(Revision comparison data)
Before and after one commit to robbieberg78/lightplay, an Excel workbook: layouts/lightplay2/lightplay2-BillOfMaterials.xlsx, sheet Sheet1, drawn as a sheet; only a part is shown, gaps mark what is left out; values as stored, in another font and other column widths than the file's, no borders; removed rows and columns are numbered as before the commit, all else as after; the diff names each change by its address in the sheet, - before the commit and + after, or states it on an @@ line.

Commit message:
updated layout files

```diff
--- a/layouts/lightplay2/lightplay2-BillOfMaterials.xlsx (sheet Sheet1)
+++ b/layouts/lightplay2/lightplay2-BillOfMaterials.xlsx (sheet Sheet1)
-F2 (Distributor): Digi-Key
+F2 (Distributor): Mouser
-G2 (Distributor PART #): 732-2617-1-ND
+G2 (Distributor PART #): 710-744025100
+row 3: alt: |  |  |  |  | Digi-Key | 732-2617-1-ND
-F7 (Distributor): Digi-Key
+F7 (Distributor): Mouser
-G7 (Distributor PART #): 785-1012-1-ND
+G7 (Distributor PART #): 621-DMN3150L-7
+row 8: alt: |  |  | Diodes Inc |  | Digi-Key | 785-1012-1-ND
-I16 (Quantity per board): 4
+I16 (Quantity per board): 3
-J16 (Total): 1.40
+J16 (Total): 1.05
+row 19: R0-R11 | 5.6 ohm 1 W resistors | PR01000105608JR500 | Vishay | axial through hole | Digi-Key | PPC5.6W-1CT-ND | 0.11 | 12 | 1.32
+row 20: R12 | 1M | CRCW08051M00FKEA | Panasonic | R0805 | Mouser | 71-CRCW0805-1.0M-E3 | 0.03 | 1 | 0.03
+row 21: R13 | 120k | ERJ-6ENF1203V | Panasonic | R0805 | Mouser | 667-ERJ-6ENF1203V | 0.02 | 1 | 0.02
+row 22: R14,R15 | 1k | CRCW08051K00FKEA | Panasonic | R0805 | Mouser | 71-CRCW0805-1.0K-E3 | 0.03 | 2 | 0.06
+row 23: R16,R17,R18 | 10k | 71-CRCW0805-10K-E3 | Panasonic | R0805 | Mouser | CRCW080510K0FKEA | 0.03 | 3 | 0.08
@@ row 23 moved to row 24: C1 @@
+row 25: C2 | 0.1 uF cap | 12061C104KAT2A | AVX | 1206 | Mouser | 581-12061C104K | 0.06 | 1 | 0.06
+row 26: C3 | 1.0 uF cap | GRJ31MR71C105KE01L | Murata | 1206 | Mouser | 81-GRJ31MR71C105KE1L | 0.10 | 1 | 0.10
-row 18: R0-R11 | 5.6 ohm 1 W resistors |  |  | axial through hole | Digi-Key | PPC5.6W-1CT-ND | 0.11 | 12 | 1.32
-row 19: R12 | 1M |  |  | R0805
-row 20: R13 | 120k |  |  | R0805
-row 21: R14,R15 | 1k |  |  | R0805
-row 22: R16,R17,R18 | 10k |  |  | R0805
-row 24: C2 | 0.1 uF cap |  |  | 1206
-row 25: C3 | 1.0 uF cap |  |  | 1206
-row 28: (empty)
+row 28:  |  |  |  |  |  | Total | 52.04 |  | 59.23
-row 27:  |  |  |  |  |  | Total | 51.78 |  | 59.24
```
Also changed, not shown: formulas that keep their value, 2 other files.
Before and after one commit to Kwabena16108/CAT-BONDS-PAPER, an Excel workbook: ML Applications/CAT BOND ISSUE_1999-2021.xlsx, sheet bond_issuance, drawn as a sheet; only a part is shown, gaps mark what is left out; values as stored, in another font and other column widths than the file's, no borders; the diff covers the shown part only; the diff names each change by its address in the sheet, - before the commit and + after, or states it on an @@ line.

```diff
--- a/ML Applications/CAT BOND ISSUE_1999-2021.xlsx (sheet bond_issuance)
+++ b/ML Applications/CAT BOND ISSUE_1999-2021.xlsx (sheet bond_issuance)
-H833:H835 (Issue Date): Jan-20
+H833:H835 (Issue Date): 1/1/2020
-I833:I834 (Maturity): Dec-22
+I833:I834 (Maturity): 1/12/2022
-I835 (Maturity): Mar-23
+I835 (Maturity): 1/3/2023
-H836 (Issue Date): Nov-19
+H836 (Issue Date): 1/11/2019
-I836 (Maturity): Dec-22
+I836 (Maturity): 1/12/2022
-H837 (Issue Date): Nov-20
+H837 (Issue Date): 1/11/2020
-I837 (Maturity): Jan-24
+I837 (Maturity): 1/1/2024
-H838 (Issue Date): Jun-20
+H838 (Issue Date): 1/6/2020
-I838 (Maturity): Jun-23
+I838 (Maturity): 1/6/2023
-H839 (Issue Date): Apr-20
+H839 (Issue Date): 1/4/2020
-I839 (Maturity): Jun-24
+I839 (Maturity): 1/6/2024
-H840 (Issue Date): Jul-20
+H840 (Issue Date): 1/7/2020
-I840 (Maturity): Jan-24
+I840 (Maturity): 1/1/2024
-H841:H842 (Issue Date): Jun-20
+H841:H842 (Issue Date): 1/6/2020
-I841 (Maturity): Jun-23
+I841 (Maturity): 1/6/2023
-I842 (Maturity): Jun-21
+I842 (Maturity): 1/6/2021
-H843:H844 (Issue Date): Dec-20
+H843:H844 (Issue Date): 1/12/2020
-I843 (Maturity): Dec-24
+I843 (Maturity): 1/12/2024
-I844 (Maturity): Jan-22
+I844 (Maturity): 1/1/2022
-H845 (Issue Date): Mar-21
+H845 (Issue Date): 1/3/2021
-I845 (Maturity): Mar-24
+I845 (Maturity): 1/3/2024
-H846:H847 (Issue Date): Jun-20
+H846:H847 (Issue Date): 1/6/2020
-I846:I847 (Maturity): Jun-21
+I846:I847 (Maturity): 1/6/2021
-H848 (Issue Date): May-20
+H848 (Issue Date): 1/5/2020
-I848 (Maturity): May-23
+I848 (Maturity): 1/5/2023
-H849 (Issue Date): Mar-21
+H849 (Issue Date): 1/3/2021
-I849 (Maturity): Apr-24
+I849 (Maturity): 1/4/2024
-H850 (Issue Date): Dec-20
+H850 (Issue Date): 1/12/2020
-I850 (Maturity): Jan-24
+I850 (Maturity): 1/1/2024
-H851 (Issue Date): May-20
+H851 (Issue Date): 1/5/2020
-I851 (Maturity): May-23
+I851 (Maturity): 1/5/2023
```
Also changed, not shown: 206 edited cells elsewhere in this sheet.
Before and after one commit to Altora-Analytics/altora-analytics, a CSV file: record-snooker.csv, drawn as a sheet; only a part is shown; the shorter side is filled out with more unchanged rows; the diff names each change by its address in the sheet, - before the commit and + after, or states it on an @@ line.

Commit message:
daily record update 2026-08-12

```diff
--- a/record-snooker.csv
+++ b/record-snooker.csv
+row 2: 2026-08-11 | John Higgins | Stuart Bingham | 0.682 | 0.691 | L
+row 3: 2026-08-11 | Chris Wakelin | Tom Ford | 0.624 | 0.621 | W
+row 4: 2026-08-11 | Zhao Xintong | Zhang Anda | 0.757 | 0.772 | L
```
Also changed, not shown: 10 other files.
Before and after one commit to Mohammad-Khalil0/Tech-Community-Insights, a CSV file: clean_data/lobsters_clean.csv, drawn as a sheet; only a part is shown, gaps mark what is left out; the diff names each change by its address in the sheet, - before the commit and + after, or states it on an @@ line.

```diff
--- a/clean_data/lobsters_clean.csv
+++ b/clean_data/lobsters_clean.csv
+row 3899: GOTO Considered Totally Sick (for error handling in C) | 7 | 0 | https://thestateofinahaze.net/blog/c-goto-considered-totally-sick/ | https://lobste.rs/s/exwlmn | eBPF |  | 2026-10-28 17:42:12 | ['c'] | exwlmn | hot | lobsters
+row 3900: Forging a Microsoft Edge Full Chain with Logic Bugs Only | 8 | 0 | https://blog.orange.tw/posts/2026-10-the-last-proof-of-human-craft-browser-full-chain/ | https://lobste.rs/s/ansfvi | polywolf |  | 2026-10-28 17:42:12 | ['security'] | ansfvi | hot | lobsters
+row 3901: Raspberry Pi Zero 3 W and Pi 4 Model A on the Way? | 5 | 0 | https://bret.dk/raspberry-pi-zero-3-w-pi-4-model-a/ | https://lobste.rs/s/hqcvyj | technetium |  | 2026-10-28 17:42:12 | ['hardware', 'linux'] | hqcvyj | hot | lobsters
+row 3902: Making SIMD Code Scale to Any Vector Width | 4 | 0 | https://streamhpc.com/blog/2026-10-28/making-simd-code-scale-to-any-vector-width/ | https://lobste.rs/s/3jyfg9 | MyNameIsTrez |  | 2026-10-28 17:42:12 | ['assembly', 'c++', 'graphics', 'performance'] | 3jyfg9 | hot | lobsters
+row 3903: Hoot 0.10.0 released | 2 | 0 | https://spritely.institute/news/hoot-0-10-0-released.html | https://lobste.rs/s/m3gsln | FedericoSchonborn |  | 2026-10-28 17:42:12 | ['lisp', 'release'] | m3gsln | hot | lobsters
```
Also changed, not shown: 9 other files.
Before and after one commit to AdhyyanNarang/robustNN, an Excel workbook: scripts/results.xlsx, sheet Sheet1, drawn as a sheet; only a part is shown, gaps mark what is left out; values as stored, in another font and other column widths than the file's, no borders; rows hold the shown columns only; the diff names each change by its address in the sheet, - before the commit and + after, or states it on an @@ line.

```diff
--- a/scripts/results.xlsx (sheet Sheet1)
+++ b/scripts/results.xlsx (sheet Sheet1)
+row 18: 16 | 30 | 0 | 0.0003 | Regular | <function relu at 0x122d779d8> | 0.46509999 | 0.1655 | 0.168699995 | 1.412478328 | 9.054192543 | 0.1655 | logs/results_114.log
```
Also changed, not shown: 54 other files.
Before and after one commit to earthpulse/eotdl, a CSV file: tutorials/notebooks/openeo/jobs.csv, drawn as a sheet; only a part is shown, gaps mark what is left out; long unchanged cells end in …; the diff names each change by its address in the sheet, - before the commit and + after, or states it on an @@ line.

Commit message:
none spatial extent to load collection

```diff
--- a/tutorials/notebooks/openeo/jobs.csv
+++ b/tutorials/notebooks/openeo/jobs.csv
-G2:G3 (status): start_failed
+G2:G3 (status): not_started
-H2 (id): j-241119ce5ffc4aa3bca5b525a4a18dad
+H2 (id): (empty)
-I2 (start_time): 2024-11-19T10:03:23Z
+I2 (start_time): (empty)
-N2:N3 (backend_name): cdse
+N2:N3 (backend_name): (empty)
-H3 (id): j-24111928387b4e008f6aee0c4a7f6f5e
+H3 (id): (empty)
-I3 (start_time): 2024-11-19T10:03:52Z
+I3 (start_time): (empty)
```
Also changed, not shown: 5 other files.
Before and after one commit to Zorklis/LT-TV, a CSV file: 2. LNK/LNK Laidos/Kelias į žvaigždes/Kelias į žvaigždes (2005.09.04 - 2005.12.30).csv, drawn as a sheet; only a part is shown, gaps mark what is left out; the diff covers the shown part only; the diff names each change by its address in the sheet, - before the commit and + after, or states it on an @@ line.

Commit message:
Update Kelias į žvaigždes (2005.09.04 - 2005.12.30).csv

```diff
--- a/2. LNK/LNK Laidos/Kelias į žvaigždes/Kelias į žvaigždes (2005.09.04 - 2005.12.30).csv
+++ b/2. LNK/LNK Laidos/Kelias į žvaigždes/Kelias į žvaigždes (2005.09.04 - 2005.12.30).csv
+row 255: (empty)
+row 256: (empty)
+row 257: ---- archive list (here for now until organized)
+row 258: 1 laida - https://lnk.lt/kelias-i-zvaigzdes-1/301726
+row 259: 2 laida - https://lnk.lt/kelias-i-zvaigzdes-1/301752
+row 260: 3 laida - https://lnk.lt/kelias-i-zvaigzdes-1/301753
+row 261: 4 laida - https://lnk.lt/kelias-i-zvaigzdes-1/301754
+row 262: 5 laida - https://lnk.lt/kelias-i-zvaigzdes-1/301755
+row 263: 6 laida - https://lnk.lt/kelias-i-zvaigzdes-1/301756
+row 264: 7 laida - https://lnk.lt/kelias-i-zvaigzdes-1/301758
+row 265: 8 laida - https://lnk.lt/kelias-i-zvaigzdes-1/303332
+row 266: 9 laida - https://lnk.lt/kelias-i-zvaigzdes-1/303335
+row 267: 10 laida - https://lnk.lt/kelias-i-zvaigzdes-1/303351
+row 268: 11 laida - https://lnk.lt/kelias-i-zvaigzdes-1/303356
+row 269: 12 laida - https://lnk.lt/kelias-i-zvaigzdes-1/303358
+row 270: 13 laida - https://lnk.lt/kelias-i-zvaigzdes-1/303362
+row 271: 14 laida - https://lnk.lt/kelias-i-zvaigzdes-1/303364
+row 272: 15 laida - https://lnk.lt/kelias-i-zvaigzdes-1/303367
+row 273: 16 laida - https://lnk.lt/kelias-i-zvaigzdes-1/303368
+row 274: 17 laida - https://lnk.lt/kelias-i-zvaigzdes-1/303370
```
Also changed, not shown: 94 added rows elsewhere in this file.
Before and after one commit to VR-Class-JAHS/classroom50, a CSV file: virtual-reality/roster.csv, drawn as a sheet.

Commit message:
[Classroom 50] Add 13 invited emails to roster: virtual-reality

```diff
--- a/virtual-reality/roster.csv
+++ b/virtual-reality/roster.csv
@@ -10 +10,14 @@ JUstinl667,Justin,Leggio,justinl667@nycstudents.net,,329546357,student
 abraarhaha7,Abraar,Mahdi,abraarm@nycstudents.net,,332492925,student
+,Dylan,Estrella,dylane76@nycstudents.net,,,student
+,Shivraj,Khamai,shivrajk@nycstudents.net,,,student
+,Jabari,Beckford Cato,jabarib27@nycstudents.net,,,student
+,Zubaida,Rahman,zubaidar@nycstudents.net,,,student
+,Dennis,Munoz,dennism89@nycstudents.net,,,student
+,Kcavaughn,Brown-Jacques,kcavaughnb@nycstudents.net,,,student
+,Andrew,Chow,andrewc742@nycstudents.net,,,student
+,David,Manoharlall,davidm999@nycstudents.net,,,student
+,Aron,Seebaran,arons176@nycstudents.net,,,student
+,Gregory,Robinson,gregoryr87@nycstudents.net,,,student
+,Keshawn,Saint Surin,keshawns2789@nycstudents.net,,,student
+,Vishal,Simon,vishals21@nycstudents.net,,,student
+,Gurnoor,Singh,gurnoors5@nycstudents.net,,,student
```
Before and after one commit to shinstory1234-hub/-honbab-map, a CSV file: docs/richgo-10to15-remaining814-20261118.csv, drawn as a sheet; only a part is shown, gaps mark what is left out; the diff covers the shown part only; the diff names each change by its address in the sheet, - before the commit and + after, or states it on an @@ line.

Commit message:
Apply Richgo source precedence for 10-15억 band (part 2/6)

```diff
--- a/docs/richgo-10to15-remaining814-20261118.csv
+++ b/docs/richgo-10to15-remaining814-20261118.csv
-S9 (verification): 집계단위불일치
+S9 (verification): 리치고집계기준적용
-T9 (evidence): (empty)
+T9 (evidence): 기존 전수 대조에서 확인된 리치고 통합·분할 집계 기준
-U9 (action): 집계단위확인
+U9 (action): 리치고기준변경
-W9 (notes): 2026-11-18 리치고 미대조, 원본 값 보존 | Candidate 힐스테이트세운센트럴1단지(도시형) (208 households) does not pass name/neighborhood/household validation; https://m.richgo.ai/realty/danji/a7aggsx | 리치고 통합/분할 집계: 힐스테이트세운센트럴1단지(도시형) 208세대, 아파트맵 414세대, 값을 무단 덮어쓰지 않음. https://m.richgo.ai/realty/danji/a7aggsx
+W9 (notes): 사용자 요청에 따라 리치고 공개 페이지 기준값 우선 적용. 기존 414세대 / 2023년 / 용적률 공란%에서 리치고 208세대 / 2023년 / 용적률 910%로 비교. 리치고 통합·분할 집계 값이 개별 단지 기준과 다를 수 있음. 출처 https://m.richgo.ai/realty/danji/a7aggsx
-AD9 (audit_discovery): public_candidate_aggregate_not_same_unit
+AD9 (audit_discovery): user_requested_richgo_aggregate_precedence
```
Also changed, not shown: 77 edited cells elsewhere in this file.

• _WORK INSTRUCTION_: Your answer should hold every line of the entries that contains the string "files".

• _ANSWER TO THIS EXERCISE_:
updated layout files
Also changed, not shown: formulas that keep their value, 2 other files.
Also changed, not shown: 10 other files.
Also changed, not shown: 9 other files.
Also changed, not shown: 54 other files.
Also changed, not shown: 5 other files.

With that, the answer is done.